Life Stages and Pain Syndromes
Physical pain not related to injury can happen at any age. Pain is felt uniquely by everyone, and triggered and sensed by nerves and the brain, an area which is still not completely understood by medical scientists. While overuse syndromes and arthritis are common contributors, growing, hormonal shifts, and aging can also lead to pain syndromes. The cause of these pain syndromes are not understood, but their similar features have allowed us to identify them as situational and not physically damaging. Following is a description of the types of pain syndromes that 5-50 percent of us experience at some point in our lives.
Children may experience growing pains generally between the ages of 2-12. Their pain is usually in the legs and on both sides. Growing pains are more present the night after a day involving a lot of climbing, jumping or running. The affected limbs are not swollen or red, and have full motion. The pains are described as achy and feel better with touch or massage. If you suspect your child has growing pains, try a dose of tylenol or advil, use ice or heat (whichever feels better for 5-10 minutes and ask your child if the pain feels better in the morning. Any pain that lasts more than a few days or causes limping may not be due to growing pains and should be discussed with a doctor.
In Adolescents, general body pain can occur. This includes headaches, abdominal pain, back and neck pain, and achy limbs. There are a few terms for this pain: Functional Pain Syndrome, Musculoskeletal Pain Syndrome, Chronic Widespread Pain, and Fibromyalgia. These diagnostic terms have subtle differences with much symptom overlap and similar treatment. General pain syndromes usually occur in adolescents who are fatigued, stressed and or anxious. Depression can be a cause, an ongoing issue, or a result. This pain can feel debilitating to a teenager and must be medically evaluated and treated to ensure recovery. Chronic Widespread Pain associated with depression raises an adolescent’s risk of suicide.
Unexplained joint pains due to ligament and tendon wear and tear can occur over the age of 40. Shoulder pain is experienced by many over the age of 40 as the rotator cuff wears out and can lead to tendinitis, tears and bursitis. A syndrome without a known cause, frozen shoulder is experienced by up to 5% of the population, mostly women between the ages of 40-60. Frozen shoulder, medically termed “adhesive capsulitis” is treatable with stretching, physical therapy, and judicious injections if necessary. Knee, elbow, wrist, and ankle pains can also occur without an identifiable cause.
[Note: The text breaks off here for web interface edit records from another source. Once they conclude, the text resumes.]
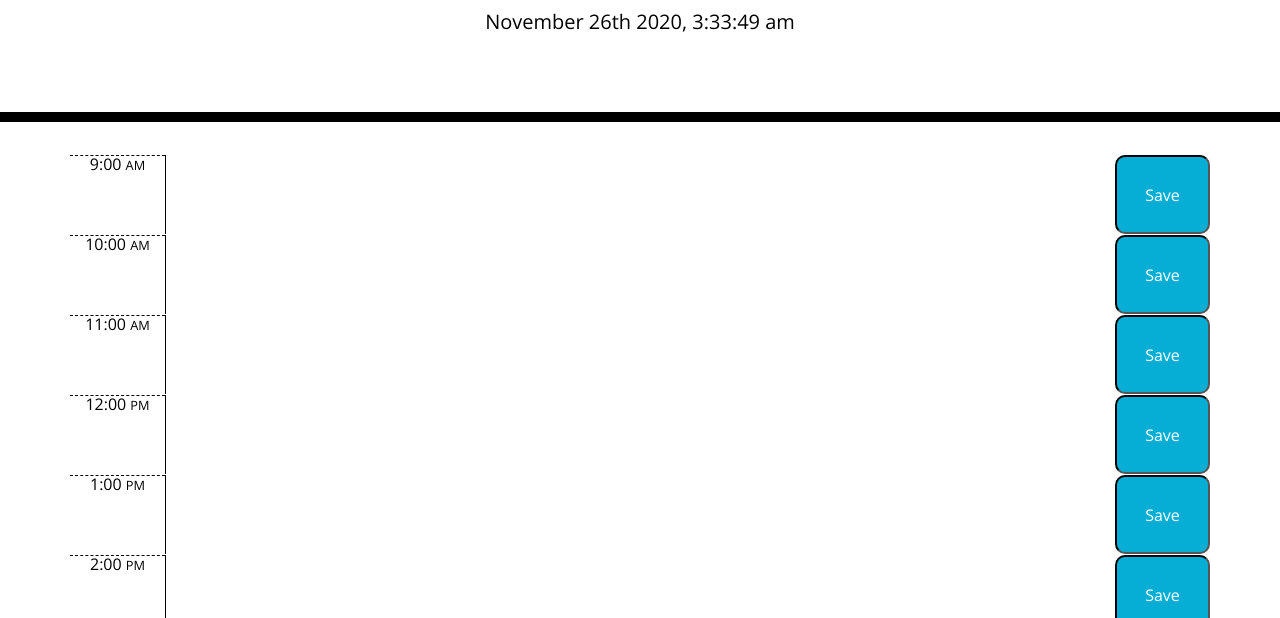
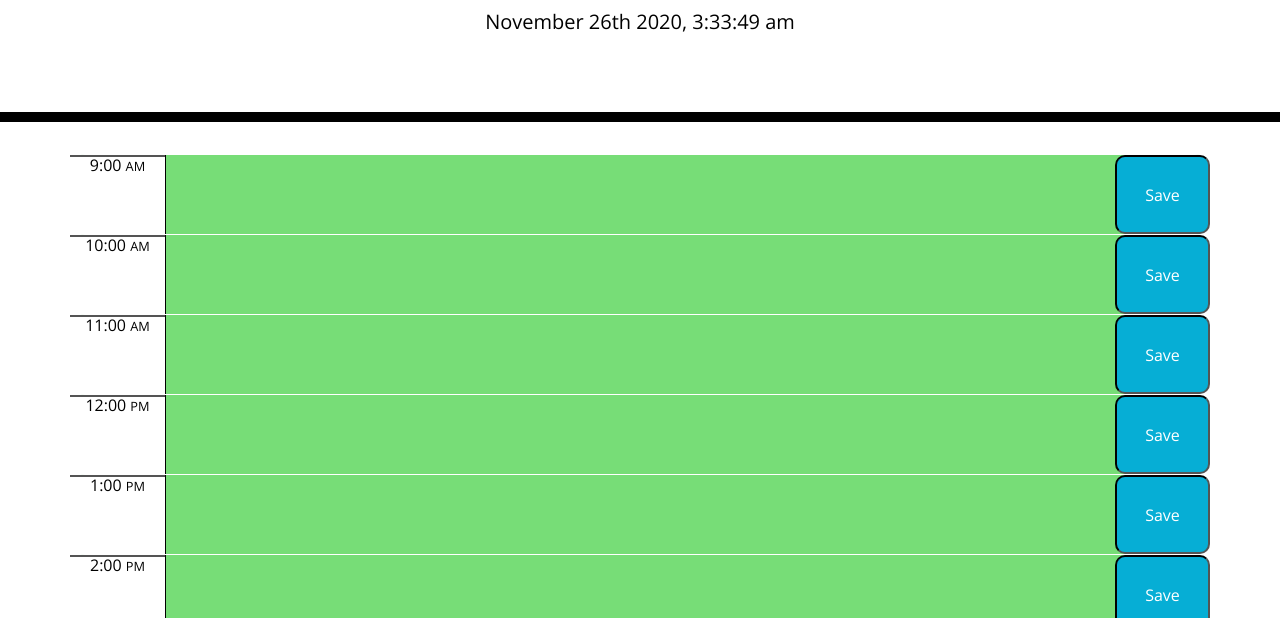
Before and after one commit to rrrossettiii/hw5-day-planner, a plain HTML site: page index.html in a window 1280 px wide. Shown: the part 182-800 px from the top of the page. Drawn offline with nearby package versions, Linux system fonts and the light colour scheme.

Commit message:
made localstorage function

```diff
--- a/assets/css/style.css
+++ b/assets/css/style.css
@@ -39,7 +39,7 @@ textarea {
 .hour {
 	background-color: #ffffff;
 	color: #000000;
-	border-top: 1px dashed #000000;
+	border-top: 2px outset #000000;
 }
 
 .past {
--- a/assets/js/script.js
+++ b/assets/js/script.js
@@ -3,33 +3,37 @@ setInterval(() => {
 	$("#currentDay").text(moment().format("MMMM Do YYYY, h:mm:ss a"));
 }, 1000);
 
-var schedule = JSON.parse(localStorage.getItem("day-planner"));
+var currentHour = moment().get("hour");
+
+var schedule = JSON.parse(localStorage.getItem("Work-Day"));
 if (!schedule) {
 	schedule = ["", "", "", "", "", "", "", "", ""];
 }
-
-// Save Button;
-$(".saveBtn").on("click", function () {
-	// - Description & Time values;
-	var text = $(this).siblings(".description").val();
-	var time = $(this).parent().attr("id");
-	// - Save to Local Storage;
-	localStorage.setItem(time, text);
-});
 
 // Document;
 // =============:
 $(document).ready(() => {
 	blockUpdater();
+	// Save Button;
+	$(".saveBtn").on("click", function () {
+		// - Description & Time values;
+		var text = $(this).prev(".description").val();
+		var time = $(this).parent().attr("id");
+		schedule[time - 9] = text;
+		// - Save to Local Storage;
+		localStorage.setItem("Work-Day", JSON.stringify(schedule));
+	});
 });
 
 function blockUpdater() {
 	for (let i = 9; i <= 17; i++) {
-		$(".timeBlocks").append(createTimeBlocks(i));
+		$(".timeBlocks").append(createTimeBlocks(i, currentHour, schedule));
 	}
 }
 
-function createTimeBlocks(index) {
+// Time BLock Builder;
+// =============:
+function createTimeBlocks(index, currentHour, schedule) {
 	thisHour = index;
 	tod = "AM";
 	if (index > 12) {
@@ -40,7 +44,8 @@ function createTimeBlocks(index) {
 	}
 	// - Create time-block div;
 	const timeBlock = document.createElement("section");
-	timeBlock.classList.add(`hour-${index}`, "time-block", "row");
+	timeBlock.classList.add("time-block", "row");
+	timeBlock.setAttribute("id", index);
 	// - Create hour
 	const hour = document.createElement("div");
 	hour.classList.add("col-md-1", "hour");
@@ -48,10 +53,21 @@ function createTimeBlocks(index) {
 	// - Create textarea;
 	const text = document.createElement("textarea");
 	text.classList.add("col-md-10", "description");
+	text.innerHTML = schedule[index - 9];
 	// - Create button;
 	const button = document.createElement("button");
 	button.classList.add("btn", "saveBtn", "col-md-1");
 	button.innerHTML = "Save";
+	// Determine present;
+	if (index < currentHour) {
+		timeBlock.classList.add("past");
+	}
+	if (index == currentHour) {
+		timeBlock.classList.add("present");
+	}
+	if (index > currentHour) {
+		timeBlock.classList.add("future");
+	}
 	// - Assemble;
 	timeBlock.append(hour, text, button);
 	return timeBlock;
```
If these pains last more than a week, a doctor’s evaluation is beneficial to reassure you it is OK to use the sore area and also prescribe healing treatment.
Back and neck pain becomes common over the age of 50 as our poor posture, weak core muscles and constant sitting catches up to us. As long as there is no accompanying limb pain, numbness or weakness, strengthening and stretching through activities like yoga and pilates plus heat or ice may be all you need for treatment.
Pain before, during and after menopause is very common among women. The terms Menopausal Joint Pain and Menopausal Arthralgia are synonymous. The cause is thought to be a shift in hormones, although this has not been medically proven. The multiple uncomfortable body symptoms that accompany menopause such as poor sleep and depression amplifies the pains signals. Because menopause occurs between the life stages of unexplained joint pain and arthritis, the symptoms may overlap. Menopausal Joint Pain causes can be multifactorial, and all aspects of the pain should be addressed including physical function, sleep and mood.
Men can go through andropause, a natural lowering of testosterone levels, after the age of 60.
Testosterone has been described as a pain buffer; this is theorized to be why few men experience fibromyalgia (body pain syndrome) or TMJ (temporomandibular Jaw pain). Andropause happens more slowly than menopause, so symptoms are not as acutely noticeable. Because andropause and osteoarthritis cause slow onset symptoms around similar life time, pain specific to andropause is not as clearly identified.
After age 60, joint cartilage wears out as osteoarthritis sets in. In people over age 70, 70% have X Ray evidence of osteoarthritis. A history of excess joint strain and injuries in youth can lead to earlier onset and more severe osteoarthritis. Genetics play a large role in the amount and time that arthritis occurs. Arthritic pains are made worse both with under and over use. Finding the right balance of daily activities will protect you from severe symptoms and worsening of the pain. Strengthening the muscles around the arthritic joint helps protect it from misalignment and further injury.
For everyone at every stage of life, staying fit and mobile will protect you from severe pain. Keeping in tune with your body’s motions and pain at various times of the day will allow you to recognize if you are developing a pain syndrome. Whenever pain interferes with activity, lasts more than a few days, or wakes you from sleep, try resting, icing and consider seeing a physical therapist. You can also try over the counter pain relievers such as acetaminophen (tylenol), ibuprofen (advil or motrin) or naprosyn (aleve.) If the pain does not resolve, it’s time to see your doctor. You will probably see many other people your age there too!!